One attractive aspect of Poshmark’s business model is that it has no inventory. This advantage contributed to the company’s high gross margin of 83.4% in 2020. Taking into account the proceeds from its IPO, the company has a relatively clean balance sheet with over $ 500 million in cash and marketable securities available to invest in growth or strategic acquisitions.
With a market cap of just over $ 3 billion at the time of writing, Poshmark is currently trading at a price-to-sell ratio of 11.6 and a price-to-earnings (P / E) ratio of more. of 180. While these multiples seem expensive, it is important to understand the operational leverage built into Poshmark’s business.
With an operating margin of only 8.9% in 2020 but a gross margin above 80%, this indicates that there is a ton of margin for the company to increase its operating margin as its business grows. If the business can continue to grow its revenue at a double-digit rate while steadily reducing expenses such as marketing and streamlining operations, the high profit multiple will decline rapidly.
Investors should also consider the huge market opportunity that is social commerce. The industry is expected to reach $ 600 billion in global spending over the next seven years. Pinterest and Instagram will likely capture some of that market, but Poshmark has plenty of opportunities to grow its business alongside the competition. Considering all of these factors, now is the time to profit from selling and buying stocks in this social market.
This article represents the opinion of the writer, who may disagree with the “official” recommendation position of a premium Motley Fool consulting service. We are motley!

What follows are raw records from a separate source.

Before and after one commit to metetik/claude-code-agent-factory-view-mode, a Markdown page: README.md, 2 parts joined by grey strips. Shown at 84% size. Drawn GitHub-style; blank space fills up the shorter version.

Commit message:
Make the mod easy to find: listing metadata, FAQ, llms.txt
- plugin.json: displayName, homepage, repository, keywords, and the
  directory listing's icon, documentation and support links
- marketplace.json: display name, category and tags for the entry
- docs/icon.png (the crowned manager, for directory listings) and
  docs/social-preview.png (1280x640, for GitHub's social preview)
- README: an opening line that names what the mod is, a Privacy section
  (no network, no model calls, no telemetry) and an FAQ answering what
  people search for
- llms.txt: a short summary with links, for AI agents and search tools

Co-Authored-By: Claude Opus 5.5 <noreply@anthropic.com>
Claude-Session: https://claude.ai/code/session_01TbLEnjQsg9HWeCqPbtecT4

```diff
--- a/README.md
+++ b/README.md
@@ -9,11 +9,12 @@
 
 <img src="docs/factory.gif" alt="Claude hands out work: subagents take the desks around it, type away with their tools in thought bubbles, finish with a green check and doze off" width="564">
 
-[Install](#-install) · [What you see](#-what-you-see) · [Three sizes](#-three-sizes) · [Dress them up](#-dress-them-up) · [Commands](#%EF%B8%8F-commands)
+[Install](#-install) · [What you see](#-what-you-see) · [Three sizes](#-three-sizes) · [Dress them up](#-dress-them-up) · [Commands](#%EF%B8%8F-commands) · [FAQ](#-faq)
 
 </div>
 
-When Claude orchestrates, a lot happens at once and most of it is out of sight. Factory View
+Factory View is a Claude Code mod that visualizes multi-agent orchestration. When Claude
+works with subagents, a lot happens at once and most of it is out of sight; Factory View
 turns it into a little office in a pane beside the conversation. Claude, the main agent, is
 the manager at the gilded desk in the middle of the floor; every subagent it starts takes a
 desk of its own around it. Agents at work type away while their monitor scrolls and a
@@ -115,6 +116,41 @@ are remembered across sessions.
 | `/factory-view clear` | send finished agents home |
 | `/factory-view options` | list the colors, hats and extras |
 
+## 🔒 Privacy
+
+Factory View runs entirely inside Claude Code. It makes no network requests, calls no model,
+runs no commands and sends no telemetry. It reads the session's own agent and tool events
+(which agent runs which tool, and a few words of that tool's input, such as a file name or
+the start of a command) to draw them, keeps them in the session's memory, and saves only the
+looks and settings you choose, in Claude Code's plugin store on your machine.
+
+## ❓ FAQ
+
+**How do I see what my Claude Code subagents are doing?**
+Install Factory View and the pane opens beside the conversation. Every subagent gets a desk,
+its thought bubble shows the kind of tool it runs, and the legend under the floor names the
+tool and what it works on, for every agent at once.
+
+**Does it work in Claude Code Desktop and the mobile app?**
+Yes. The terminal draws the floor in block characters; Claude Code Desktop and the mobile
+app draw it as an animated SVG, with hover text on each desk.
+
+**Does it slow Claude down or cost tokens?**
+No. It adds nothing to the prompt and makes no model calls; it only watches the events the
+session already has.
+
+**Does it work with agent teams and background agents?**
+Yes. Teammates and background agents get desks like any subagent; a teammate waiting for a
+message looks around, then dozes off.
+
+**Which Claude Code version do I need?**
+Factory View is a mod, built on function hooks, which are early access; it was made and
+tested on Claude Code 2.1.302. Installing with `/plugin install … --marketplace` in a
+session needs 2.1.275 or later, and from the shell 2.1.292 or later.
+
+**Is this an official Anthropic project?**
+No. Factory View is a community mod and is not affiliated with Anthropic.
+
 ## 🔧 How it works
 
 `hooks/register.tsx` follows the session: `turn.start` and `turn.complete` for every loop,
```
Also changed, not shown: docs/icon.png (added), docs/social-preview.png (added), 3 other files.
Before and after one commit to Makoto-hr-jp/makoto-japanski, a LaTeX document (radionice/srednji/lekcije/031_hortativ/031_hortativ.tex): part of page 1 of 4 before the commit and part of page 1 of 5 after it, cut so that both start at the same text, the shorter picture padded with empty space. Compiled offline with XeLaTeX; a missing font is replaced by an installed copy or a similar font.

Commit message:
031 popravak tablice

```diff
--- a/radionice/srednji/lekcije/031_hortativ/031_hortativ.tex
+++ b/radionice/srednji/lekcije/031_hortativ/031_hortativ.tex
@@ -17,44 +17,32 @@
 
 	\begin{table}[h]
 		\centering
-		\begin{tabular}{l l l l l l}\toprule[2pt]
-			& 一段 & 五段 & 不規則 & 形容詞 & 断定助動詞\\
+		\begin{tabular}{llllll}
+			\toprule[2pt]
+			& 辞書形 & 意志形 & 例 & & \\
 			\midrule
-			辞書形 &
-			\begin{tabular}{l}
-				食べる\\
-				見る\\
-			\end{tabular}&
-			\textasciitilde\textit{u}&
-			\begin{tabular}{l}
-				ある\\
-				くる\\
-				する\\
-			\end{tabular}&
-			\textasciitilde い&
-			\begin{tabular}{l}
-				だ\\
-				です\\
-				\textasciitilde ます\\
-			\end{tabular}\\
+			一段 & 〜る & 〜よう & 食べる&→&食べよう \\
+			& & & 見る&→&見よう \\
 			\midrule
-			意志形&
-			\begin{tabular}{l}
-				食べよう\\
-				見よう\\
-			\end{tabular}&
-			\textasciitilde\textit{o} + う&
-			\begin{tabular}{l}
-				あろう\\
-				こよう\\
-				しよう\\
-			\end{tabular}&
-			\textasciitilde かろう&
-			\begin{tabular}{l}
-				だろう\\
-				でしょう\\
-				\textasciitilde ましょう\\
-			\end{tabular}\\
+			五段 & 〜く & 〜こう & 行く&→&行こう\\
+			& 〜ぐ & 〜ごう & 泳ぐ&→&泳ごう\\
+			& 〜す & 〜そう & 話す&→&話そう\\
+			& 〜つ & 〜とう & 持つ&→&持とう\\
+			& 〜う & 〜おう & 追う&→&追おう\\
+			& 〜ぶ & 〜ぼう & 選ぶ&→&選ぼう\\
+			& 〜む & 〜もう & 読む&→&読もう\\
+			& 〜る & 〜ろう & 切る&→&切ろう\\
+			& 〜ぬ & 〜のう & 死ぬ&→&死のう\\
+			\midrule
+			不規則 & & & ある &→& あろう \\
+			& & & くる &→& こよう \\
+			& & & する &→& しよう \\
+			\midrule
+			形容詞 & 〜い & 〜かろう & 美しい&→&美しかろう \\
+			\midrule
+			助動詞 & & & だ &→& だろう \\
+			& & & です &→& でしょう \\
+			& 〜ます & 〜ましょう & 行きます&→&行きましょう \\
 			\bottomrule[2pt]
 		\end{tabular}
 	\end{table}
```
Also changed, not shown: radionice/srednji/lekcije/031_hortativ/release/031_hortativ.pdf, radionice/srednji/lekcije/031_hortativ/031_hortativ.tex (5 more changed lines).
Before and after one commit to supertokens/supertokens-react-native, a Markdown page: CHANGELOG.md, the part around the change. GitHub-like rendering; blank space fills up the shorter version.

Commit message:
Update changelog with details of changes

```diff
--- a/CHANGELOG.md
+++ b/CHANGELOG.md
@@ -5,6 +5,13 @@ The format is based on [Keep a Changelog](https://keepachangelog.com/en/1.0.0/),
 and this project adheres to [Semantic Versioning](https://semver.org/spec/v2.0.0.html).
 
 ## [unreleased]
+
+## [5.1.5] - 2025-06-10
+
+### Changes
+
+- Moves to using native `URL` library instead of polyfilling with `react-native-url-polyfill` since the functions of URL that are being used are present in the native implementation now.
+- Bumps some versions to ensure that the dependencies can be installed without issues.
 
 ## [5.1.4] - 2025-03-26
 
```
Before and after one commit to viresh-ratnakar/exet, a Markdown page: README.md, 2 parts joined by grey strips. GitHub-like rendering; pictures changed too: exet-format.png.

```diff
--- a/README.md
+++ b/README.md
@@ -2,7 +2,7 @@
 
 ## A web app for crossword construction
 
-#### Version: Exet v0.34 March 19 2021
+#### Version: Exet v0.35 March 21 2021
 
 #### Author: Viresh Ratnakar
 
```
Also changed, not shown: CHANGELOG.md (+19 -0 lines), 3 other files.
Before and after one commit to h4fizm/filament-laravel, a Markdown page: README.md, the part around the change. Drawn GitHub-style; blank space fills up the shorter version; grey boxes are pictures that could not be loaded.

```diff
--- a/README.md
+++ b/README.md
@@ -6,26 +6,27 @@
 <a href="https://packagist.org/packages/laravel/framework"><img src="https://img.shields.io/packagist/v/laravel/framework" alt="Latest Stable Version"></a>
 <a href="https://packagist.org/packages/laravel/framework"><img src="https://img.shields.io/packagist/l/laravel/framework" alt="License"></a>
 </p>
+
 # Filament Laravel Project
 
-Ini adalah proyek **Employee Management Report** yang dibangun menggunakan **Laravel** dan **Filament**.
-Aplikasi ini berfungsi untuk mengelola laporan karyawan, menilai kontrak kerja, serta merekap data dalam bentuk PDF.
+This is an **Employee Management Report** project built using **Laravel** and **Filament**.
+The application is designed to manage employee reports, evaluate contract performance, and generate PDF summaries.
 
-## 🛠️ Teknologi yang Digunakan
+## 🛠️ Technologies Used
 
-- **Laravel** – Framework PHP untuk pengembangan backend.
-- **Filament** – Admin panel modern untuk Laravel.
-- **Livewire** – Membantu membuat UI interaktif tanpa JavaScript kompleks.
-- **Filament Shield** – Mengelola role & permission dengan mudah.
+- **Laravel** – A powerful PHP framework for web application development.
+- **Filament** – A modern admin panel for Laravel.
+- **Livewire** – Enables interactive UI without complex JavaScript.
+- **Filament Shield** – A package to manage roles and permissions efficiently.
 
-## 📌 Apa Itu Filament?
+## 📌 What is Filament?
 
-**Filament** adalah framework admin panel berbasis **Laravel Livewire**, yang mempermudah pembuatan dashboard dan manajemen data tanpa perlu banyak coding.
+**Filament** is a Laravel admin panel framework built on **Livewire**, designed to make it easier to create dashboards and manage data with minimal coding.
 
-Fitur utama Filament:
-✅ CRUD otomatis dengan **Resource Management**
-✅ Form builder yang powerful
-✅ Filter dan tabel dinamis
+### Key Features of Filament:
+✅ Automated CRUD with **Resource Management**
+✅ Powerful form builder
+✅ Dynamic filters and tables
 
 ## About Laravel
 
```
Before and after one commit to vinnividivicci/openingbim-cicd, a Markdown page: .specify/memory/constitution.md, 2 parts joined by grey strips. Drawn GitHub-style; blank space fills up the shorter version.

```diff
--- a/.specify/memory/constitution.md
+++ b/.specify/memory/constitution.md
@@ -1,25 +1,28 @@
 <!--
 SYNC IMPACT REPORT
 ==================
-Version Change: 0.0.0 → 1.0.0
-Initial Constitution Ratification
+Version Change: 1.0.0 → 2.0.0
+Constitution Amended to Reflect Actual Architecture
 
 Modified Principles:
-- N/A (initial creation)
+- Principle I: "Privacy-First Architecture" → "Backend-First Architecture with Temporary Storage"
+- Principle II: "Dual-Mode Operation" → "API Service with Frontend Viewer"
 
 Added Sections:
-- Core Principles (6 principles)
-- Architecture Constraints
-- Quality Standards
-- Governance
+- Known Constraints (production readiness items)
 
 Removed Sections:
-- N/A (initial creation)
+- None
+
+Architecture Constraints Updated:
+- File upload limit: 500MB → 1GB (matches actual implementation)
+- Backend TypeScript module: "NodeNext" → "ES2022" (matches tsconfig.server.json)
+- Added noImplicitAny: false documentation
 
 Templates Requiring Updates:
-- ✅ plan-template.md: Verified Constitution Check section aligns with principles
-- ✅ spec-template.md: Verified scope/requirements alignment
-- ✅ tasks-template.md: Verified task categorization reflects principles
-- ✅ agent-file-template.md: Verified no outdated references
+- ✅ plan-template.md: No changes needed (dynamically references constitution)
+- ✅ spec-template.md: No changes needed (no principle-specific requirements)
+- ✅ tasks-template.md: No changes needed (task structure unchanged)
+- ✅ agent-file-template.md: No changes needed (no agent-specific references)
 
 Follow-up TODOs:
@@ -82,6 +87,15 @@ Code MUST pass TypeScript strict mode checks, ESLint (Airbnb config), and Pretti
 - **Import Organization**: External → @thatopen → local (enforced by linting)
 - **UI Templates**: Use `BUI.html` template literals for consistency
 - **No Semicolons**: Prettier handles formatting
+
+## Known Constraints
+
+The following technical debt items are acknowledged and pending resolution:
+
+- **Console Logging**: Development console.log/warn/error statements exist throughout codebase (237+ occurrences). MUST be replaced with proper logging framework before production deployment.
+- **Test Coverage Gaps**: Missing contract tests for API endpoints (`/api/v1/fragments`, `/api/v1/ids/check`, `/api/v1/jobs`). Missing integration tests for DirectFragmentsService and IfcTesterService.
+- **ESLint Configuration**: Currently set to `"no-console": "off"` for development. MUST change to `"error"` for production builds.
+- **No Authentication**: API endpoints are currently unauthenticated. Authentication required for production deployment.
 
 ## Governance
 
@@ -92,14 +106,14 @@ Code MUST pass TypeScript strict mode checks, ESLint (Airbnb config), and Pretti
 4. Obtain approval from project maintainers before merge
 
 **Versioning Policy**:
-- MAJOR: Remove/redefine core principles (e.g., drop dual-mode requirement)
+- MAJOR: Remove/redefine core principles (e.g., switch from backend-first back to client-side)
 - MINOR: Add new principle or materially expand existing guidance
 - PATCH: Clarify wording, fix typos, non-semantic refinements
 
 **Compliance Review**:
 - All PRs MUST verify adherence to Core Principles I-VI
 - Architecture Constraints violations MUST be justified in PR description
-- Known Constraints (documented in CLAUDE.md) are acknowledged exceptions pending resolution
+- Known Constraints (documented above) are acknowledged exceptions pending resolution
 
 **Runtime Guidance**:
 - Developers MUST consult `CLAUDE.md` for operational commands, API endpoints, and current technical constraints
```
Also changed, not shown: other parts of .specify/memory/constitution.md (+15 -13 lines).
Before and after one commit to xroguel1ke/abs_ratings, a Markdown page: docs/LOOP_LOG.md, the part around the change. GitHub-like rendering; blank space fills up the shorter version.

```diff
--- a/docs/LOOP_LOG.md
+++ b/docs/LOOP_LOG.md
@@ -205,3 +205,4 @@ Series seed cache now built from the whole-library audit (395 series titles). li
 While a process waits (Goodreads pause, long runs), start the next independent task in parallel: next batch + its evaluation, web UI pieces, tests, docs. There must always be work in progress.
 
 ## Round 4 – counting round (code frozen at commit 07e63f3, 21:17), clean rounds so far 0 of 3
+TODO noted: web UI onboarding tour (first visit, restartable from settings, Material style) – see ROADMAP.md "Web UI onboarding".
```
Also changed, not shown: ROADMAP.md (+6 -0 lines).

Questioning an investment thesis – even one of our own – helps us all to think critically about investing and make decisions that help us become smarter, happier, and richer.